HoneyCure is a veterinary medical product bioengineered for both home users and vets. It is a natural medicine designed to improve healing, prevent infection and reduce scars for animals. HoneyCure is effective in safely treating gel burns, scrapes, cuts, and any other external wounds.

Below are some tips for using HoneyCure.

Know when to apply HoneyCure

HoneyCure is a first-response product that can be applied as soon as the pet is injured. A wound’s susceptibility to infection increases within the first few hours of injury. In emergency situations, when a medical professional will be needed, applying Honeycure immediately stabilizes the condition of the wound, creating a barrier from bacteria and any other potential environmental irritants. This barrier greatly reduces the risk of infection while waiting for further medical assistance. 

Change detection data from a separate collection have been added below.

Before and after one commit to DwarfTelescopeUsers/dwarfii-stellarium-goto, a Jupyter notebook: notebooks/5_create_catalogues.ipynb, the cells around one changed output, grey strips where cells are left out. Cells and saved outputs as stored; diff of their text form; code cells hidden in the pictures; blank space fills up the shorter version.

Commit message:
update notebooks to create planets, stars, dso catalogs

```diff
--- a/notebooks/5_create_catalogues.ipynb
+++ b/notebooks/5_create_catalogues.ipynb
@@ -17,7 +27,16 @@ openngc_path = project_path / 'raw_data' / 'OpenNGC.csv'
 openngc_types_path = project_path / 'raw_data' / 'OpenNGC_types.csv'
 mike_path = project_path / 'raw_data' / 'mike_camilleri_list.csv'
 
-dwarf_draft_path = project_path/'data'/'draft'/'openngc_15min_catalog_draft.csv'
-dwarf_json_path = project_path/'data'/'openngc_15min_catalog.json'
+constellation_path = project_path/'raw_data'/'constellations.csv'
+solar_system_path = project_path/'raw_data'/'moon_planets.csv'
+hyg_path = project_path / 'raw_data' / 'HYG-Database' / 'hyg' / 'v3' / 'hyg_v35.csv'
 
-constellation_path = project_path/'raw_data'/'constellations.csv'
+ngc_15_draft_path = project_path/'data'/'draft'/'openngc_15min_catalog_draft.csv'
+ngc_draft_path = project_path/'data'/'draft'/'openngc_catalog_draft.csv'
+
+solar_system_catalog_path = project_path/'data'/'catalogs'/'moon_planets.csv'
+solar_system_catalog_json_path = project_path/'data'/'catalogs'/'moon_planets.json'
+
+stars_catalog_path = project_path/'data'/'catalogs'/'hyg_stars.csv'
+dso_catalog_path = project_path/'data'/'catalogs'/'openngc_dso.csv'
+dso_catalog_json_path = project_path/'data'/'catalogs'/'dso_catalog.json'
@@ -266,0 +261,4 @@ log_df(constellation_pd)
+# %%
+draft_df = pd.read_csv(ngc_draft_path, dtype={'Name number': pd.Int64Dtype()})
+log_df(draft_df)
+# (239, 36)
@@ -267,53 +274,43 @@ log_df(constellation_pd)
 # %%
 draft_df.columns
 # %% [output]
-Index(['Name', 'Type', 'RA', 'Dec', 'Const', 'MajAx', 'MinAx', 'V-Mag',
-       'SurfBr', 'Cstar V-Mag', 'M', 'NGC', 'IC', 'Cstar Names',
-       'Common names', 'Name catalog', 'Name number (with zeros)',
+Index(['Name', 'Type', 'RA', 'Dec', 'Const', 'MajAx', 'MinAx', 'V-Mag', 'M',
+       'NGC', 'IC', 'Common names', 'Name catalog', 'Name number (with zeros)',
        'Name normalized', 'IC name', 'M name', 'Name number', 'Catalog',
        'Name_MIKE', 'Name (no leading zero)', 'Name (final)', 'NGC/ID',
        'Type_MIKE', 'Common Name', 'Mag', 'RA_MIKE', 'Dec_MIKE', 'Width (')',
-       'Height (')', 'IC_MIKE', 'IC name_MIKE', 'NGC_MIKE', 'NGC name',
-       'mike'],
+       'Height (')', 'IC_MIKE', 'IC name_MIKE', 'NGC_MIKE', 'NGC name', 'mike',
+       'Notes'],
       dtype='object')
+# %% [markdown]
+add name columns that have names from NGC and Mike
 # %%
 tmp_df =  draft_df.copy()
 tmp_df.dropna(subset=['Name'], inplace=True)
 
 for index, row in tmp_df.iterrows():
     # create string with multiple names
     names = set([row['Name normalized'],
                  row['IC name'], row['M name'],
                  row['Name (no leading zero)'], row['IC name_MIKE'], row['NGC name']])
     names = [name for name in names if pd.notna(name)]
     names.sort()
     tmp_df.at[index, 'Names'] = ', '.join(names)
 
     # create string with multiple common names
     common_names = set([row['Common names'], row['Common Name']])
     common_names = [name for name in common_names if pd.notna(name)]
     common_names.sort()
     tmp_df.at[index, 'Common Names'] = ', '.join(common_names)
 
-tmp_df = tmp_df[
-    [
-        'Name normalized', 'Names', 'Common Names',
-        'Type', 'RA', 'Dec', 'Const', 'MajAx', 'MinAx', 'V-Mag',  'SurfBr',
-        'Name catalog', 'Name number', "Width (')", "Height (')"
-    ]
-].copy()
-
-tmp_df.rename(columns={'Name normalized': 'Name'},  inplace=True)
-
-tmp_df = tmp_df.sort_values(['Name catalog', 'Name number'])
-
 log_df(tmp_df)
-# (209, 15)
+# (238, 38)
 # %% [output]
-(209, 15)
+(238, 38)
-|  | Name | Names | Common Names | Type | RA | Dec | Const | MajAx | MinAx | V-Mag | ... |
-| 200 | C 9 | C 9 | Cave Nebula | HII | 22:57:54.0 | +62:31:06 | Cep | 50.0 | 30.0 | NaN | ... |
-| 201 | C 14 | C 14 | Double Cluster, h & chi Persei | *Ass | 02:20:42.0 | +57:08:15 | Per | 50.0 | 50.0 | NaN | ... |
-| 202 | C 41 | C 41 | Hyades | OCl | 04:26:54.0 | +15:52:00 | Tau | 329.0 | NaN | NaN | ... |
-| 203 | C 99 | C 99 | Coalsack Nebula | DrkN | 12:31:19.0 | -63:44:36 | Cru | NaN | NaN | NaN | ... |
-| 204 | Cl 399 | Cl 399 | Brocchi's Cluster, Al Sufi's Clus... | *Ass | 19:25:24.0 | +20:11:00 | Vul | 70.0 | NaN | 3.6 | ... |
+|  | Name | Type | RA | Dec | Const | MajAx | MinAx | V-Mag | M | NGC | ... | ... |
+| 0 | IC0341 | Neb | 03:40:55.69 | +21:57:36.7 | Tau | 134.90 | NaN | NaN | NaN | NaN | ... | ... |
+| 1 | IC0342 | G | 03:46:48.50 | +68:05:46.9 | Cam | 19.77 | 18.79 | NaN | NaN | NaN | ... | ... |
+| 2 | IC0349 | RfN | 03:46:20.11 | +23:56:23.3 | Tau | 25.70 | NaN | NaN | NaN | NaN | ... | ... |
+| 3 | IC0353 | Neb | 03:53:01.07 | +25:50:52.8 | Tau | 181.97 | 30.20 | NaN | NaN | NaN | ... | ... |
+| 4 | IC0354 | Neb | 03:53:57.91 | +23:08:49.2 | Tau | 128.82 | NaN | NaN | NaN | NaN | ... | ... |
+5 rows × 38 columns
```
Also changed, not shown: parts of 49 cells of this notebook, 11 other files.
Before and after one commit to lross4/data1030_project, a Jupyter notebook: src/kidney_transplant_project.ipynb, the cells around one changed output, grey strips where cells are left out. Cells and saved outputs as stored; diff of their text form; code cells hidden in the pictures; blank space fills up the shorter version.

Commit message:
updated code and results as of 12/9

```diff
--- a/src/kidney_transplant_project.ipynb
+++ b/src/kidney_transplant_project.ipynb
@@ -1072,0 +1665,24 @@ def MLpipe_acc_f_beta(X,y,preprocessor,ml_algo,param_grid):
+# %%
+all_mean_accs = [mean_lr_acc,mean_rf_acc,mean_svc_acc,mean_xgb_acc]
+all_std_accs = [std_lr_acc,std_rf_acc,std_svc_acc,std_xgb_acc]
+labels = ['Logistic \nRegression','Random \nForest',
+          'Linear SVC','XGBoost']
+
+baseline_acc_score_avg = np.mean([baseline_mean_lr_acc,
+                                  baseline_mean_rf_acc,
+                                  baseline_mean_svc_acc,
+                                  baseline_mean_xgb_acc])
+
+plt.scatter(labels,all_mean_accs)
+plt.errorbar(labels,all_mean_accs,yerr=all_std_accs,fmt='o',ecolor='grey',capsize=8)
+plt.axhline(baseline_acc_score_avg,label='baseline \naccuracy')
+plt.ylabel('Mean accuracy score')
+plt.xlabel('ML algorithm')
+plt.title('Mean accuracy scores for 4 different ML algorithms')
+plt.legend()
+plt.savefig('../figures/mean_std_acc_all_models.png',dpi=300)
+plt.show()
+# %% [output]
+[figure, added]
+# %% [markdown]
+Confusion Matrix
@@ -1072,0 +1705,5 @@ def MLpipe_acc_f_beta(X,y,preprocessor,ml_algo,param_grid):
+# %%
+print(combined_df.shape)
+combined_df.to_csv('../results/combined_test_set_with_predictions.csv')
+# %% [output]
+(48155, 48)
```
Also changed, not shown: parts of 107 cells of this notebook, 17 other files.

  • Assessing the Severity of the Wound
    • Stop any bleeding by applying pressure with a clean or sterile dressing/gauze.
    • For serious wounds, please consult a veterinarian at your discretion immediately after application of HoneyCure. Here are some examples of when to seek medical attention:
      • Non stop bleeding after 10 minutes.
      • Evidence of a wound covering 20% or more of an extremity.
      • Evidence of a third degree burn 
      • Evidence of trauma to the animal including such as difficulty breathing, abdominal distention, seizures, profound weakness, profuse hemorrhage, repeated vomiting/diarrhea, not eating or drinking, severe pain, exposure to dangerous poisons. 
  • Cleaning the Wound
    • Use an antibacterial, non-toxic, cleanser of your choice to clean the wound.
      • You can use saline solution, or any cleanser of your choice.
  • Applying HoneyCure
    • If the product is in a jar, stir. If it’s in a tube, shake the tube.
    • Spread a thin layer on the injured area, making sure to completely cover the wound including  about half an inch of healthy skin around it.
  • Wrapping or Covering the Wound
    • Since HoneyCure acts as an insect repellant and discourages licking, wrapping is not necessary but is recommended. 
    • If the wound can be covered, use a medical dressing to provide an additional barrier.
    • If wrapping the wound, the dressing should be tight enough that it won’t fall off, yet not too tight as to cut off circulation. 
      • To check if the bandage is too tight around a limb, check the animal’s toes several times a day: The middle toes and the toenails should touch. If there is swelling that occur that cause the toes to separate, loosen the dressing. (You can compare the toes to another paw). 
  • Re-applying Honeycure once every 1-3 days.
    • Assess the wound daily and reapply HoneyCure if it shows any of the signs listed below:
      • If the wound is dry
      • If the wound has debris or any fluids that leak out 
    • First wash off remaining HoneyCure using warm water. Compared to all leading competitors.
    • Next, apply a thin layer (a small amount) of HoneyCure to the wound.
    • It is recommended to re-wrap wound
  • Monitor wound healing.
    • Use the following indications as a standard wet wound healing process.
      • You may notice some swelling in the first 2-5 days; however, HoneyCure’s formula encourages the reduction of inflammation. Thus, you should notice that the wound quickly becomes less irritated and regains its natural coloring.  
      • After swelling reduces, you will notice some tissue regrowth. As the affected area continues to heal, the tissue reformation will cause the wound to shrink in size.
      • Since Honeycure allows healing of a wound in a moist environment, scars should not form in this healing process. If you do notice some scarring, make sure that the gel is covering the entire wound when applying HoneyCure. You could also apply HoneyCure more frequently.